Chaya leaves contain toxic hydrocyanic glycosides — but cook them for a couple minutes, and this “tree spinach” becomes a favorite ingredient in Maya cuisine. It was also one of Buerker’s favorite discoveries.
“It isn’t just about different products, but different uses of products. There are so many new things coming across the border that, to meet the needs of the consumer, you need to be informed of the story behind the food. You do that by absorbing knowledge from all populations.”
After dinner, Buerker would return to his hotel room and fire off an email to Plant Science Professor George Crosby. “Is this something you’re familiar with?” “Is this like anything you’ve seen before?”
His questions were about plants like hoja santa (an aromatic herb with large, peppery leaves often used as a wrapper for tamales or cooked protein) and epazote (the perennial herb known more for its medicinal benefits than its use in cooking). For the most part he was able to rely on his own knowledge to explore things like the dozens of varieties of chiles, and chayote (a squash that more resembles a melon in its appearance and a cucumber in its taste).
“The whole time I was thinking about my Food Purchasing and International Cuisine class,” says Buerker. I was thinking about how I was just like they are when I bring in something new or different. I knew the questions to ask because they’re the questions I’ve been asked.”
The evening encapsulated the mission of the five-week adventure. It was about friendship and experimentation, but also about gaining the knowledge to bring back to SUNY Cobleskill students.

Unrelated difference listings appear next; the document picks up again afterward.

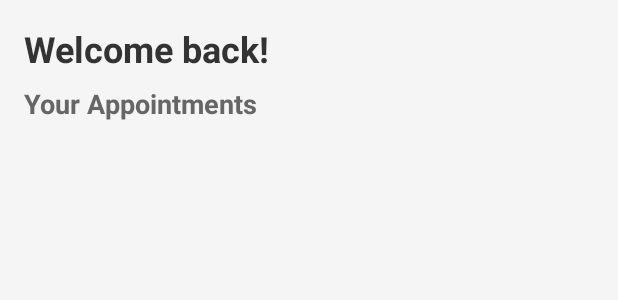
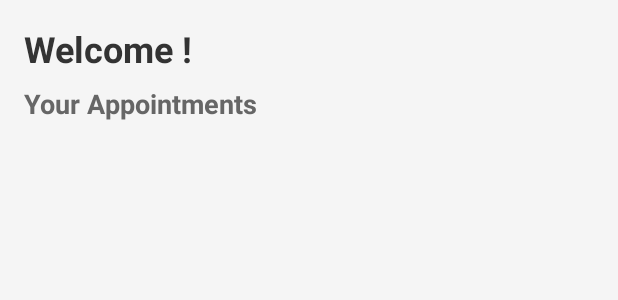
Before and after one commit to Khrizelle28/patient-management-system-mobile, an Android app: the layout fragment_home.xml on its own in the app's theme, with its tools: preview values and no code run, on a phone screen of 412 x 824 dp. Shown: the top 300 px of the screen. Run offline under Robolectric (Android 15) with nearby library versions, the phone set to English and light mode, and no system bars.

Commit message:
remove welcome back

```diff
--- a/app/src/main/java/com/example/patientmanagementsystemmobile/HomeFragment.java
+++ b/app/src/main/java/com/example/patientmanagementsystemmobile/HomeFragment.java
@@ -61,7 +61,7 @@ public class HomeFragment extends Fragment {
         progressBar = view.findViewById(R.id.progressBar);
 
         // Set welcome message
-        textWelcome.setText("Welcome back, Patient!");
+        textWelcome.setText("");
         textUpcomingAppointments.setText("Your Appointments");
     }
 
--- a/app/src/main/res/layout/fragment_home.xml
+++ b/app/src/main/res/layout/fragment_home.xml
@@ -9,7 +9,7 @@
         android:id="@+id/textWelcome"
         android:layout_width="match_parent"
         android:layout_height="wrap_content"
-        android:text="Welcome back!"
+        android:text="Welcome !"
         android:textSize="24sp"
         android:textStyle="bold"
         android:textColor="#333333"
```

“I learned so much and saw so much that will really benefit my students. And I can say that because of how much it’s benefited me.”
See more and read more at Chef B’s World: https://chefbsworld.com